[Front-end code edit data]
____________________

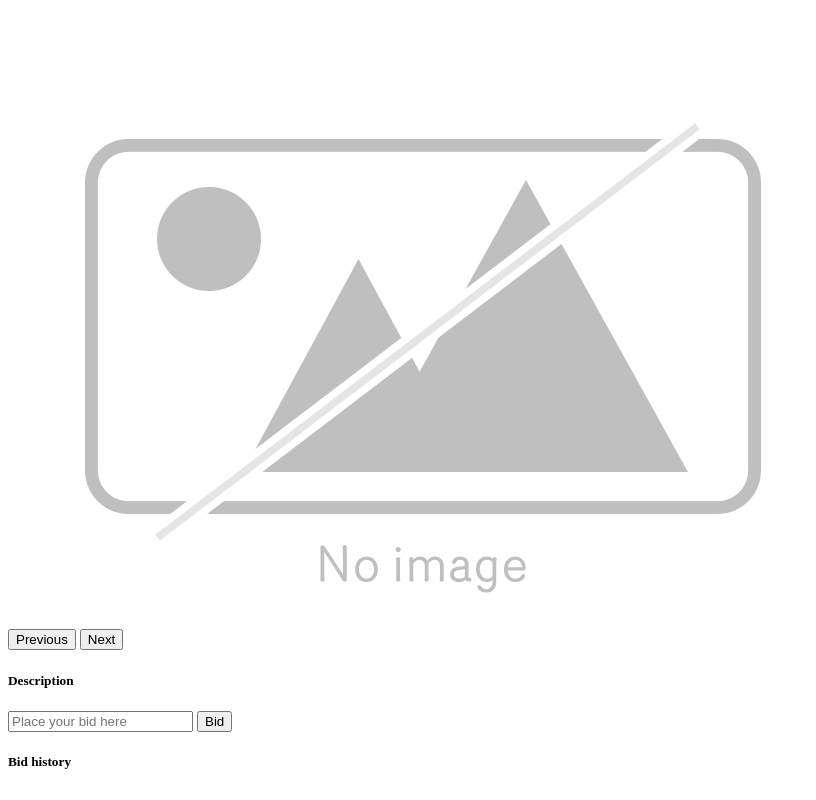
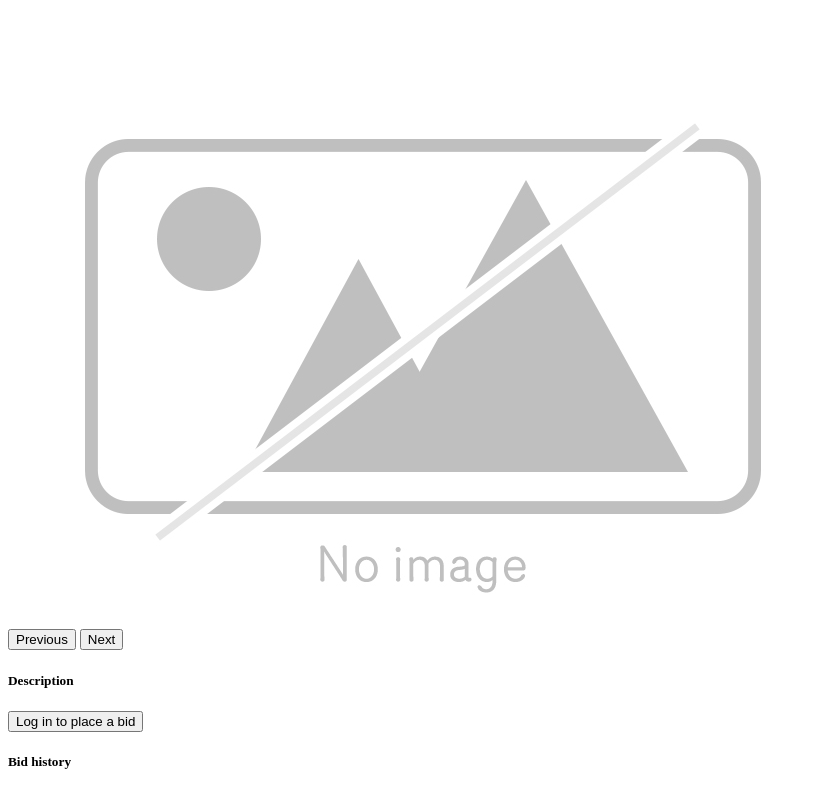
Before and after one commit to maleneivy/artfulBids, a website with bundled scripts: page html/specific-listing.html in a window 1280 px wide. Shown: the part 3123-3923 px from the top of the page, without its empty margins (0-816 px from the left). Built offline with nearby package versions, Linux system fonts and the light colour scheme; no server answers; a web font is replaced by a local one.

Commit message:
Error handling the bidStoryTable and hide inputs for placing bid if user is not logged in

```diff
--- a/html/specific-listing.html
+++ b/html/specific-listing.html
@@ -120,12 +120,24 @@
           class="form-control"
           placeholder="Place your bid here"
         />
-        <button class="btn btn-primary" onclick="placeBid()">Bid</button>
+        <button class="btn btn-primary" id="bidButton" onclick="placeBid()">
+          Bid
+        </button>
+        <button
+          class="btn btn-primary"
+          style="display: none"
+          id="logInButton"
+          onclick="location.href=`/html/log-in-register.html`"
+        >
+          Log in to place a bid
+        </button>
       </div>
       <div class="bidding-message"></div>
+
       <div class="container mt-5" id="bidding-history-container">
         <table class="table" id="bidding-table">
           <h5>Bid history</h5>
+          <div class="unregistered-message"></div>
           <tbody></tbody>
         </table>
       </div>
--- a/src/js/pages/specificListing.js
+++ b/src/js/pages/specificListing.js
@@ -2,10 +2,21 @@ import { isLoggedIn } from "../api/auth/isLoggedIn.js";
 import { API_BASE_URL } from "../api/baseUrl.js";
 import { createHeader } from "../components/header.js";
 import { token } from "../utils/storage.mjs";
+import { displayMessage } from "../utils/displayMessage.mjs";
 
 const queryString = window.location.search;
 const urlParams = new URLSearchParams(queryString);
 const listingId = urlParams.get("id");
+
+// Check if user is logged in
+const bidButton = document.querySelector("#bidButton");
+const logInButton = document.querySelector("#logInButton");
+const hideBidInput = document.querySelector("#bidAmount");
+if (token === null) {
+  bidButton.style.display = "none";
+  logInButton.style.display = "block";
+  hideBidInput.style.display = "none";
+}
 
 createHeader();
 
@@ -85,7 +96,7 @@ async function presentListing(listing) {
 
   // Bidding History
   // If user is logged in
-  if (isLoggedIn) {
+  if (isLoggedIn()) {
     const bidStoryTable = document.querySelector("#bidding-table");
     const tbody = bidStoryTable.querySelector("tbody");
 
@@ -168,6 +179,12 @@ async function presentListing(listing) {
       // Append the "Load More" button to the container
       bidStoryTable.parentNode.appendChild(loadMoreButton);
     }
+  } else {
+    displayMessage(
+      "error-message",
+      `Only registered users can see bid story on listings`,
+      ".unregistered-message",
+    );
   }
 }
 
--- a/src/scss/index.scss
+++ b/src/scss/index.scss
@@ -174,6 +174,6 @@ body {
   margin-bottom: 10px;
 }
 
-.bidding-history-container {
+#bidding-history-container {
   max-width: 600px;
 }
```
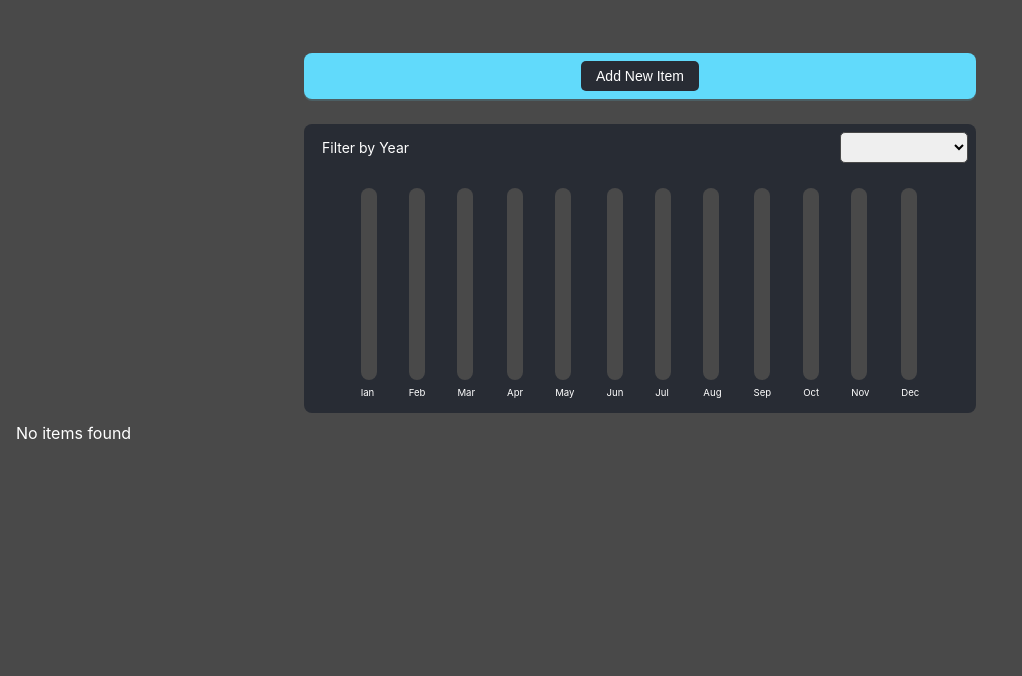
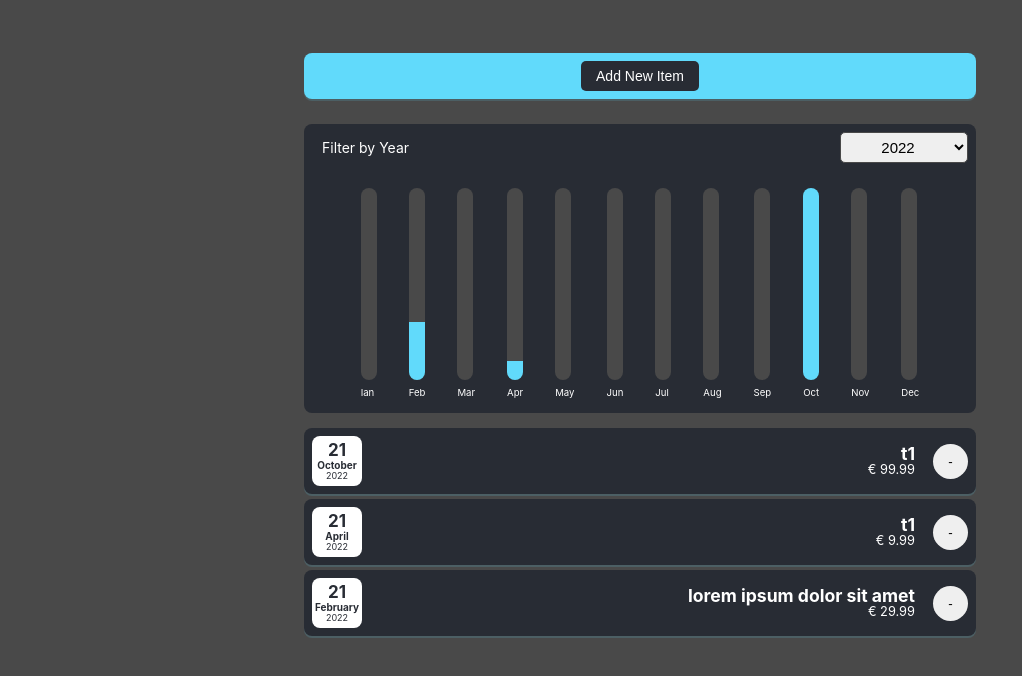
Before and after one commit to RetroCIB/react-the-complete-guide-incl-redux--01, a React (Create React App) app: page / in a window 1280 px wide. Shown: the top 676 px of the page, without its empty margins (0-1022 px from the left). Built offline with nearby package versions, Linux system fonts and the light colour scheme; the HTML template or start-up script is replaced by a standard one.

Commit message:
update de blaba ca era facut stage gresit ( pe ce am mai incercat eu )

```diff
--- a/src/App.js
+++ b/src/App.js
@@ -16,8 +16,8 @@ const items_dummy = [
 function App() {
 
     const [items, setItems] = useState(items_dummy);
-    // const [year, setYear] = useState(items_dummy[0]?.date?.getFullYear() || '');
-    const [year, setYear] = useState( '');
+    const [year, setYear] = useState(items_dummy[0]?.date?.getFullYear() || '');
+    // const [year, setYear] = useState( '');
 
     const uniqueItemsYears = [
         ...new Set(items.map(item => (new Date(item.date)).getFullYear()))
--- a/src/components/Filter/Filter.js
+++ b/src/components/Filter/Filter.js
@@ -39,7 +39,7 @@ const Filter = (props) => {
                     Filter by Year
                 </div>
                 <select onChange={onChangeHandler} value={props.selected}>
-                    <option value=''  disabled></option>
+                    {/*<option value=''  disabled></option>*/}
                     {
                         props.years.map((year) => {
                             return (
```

____________________

Your instructions:
Your reply should consist of one number: how many lines in the entries contain the string "from".

Response below:
7